Salisbury Symphony Orchestra
About Salisbury Symphony Orchestra
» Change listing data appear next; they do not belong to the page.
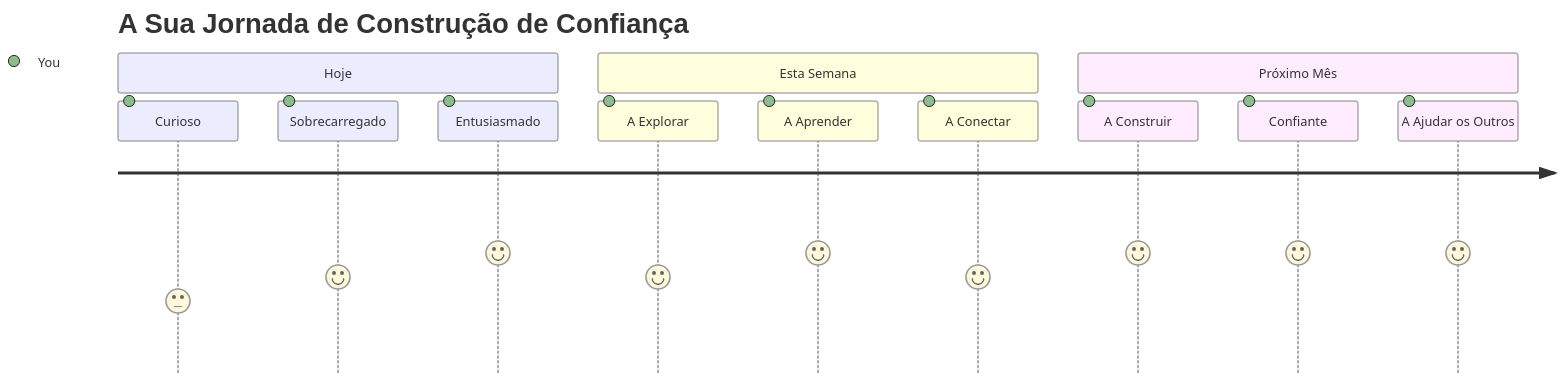
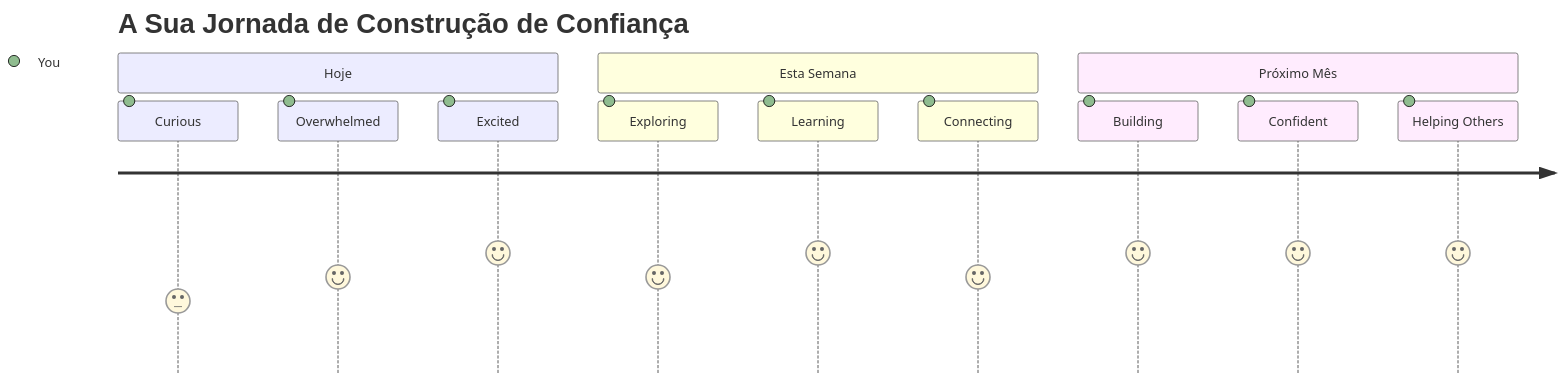
One commit to microsoft/Web-Dev-For-Beginners changed the seventh of 7 diagrams in translations/pt-PT/1-getting-started-lessons/1-intro-to-programming-languages/README.md. Above: the diagram before and after it, drawn with Mermaid. The commit also changed other lines of this file and 11 other files, not shown here.

````diff
--- a/translations/pt-PT/1-getting-started-lessons/1-intro-to-programming-languages/README.md
+++ b/translations/pt-PT/1-getting-started-lessons/1-intro-to-programming-languages/README.md
@@ -832,16 +833,16 @@
 ```mermaid
 journey
     title A Sua Jornada de Construção de Confiança
     section Hoje
-      Curioso: 3: You
-      Sobrecarregado: 4: You
-      Entusiasmado: 5: You
+      Curious: 3: You
+      Overwhelmed: 4: You
+      Excited: 5: You
     section Esta Semana
-      A Explorar: 4: You
-      A Aprender: 5: You
-      A Conectar: 4: You
+      Exploring: 4: You
+      Learning: 5: You
+      Connecting: 4: You
     section Próximo Mês
-      A Construir: 5: You
-      Confiante: 5: You
-      A Ajudar os Outros: 5: You
+      Building: 5: You
+      Confident: 5: You
+      Helping Others: 5: You
 ```
````
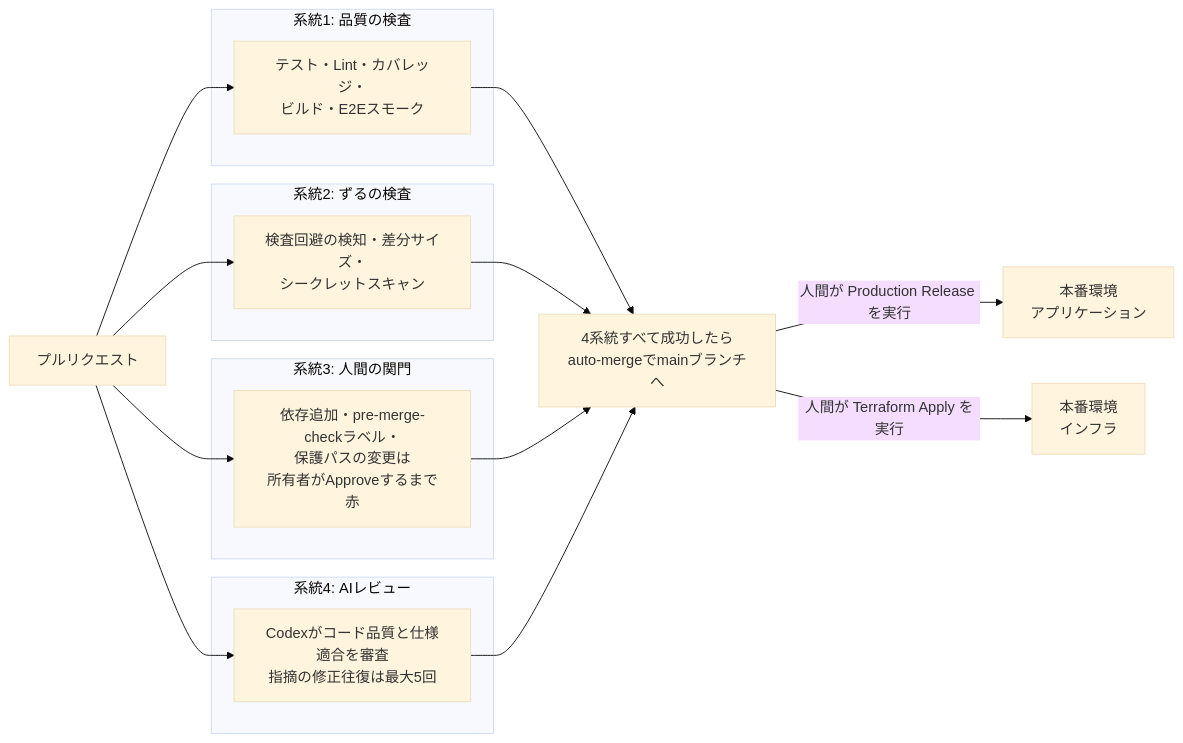
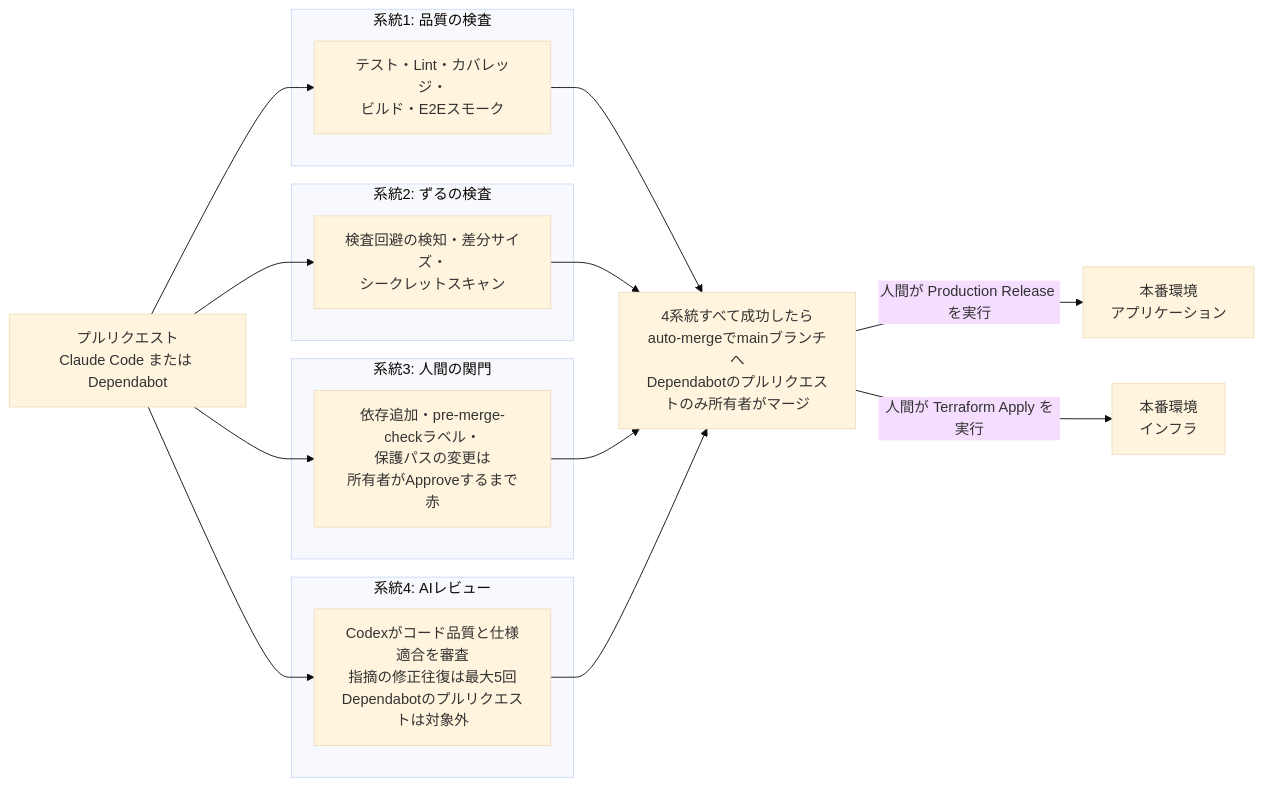
Before and after one commit to DogisRiki/KeirekiPro: the first of 2 diagrams in README.md, drawn with Mermaid (base theme). The commit also changed other lines of this file and 5 other files, not shown here.

````diff
--- a/README.md
+++ b/README.md
@@ -53,27 +53,27 @@
 ```mermaid
 flowchart LR
-    PR[プルリクエスト]
+    PR[プルリクエスト<br>Claude Code または Dependabot]
 
     subgraph s1[系統1: 品質の検査]
         Q[テスト・Lint・カバレッジ・<br>ビルド・E2Eスモーク]
     end
     subgraph s2[系統2: ずるの検査]
         Z[検査回避の検知・差分サイズ・<br>シークレットスキャン]
     end
     subgraph s3[系統3: 人間の関門]
         H[依存追加・pre-merge-checkラベル・<br>保護パスの変更は<br>所有者がApproveするまで赤]
     end
     subgraph s4[系統4: AIレビュー]
-        A[Codexがコード品質と仕様適合を審査<br>指摘の修正往復は最大5回]
+        A[Codexがコード品質と仕様適合を審査<br>指摘の修正往復は最大5回<br>Dependabotのプルリクエストは対象外]
     end
 
     PR --> Q
     PR --> Z
     PR --> H
     PR --> A
 
-    Q & Z & H & A --> M[4系統すべて成功したら<br>auto-mergeでmainブランチへ]
+    Q & Z & H & A --> M[4系統すべて成功したら<br>auto-mergeでmainブランチへ<br>Dependabotのプルリクエストのみ所有者がマージ]
 
     M -->|人間が Production Release を実行| App[本番環境<br>アプリケーション]
     M -->|人間が Terraform Apply を実行| Infra[本番環境<br>インフラ]
 ```
````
One of the glories of English music is the establishment of fine amateur symphony orchestras which give regular concerts in the communities from which they draw their players. Salisbury Symphony Orchestra is a prime example. Formed as the Salisbury Orchestral Society in 1917 under the presidency of Sir Edward Elgar and the baton of the organist of Salisbury Cathedral, Sir Walter Alcock, the orchestra is now approaching its centenary. We usually give three concerts each year: two in Salisbury City Hall (November and March/April) and a summer concert in the Cathedral, accompanying our sister choral organisation, the Salisbury Musical Society. We are particularly fortunate in accompanying some of the finest soloists in the country. Our core repertoire consists of major works for full symphony orchestra from the Romantic era and the 20th Century, although earlier works are often included in concert programmes. We are continually aspiring to the highest level of musical performance, led by our dynamic conductor, David Halls, the Cathedral’s Director of Music. Membership of the orchestra is drawn from a wide variety of musicans, most of whom live within a 30 mile radius of Salisbury. Rehearsals are held on Friday evenings in the South Wilts Grammar School. The Orchestra is affiliated to Making Music, which represents and supports amateur vocal and instrumental music throughout the UK.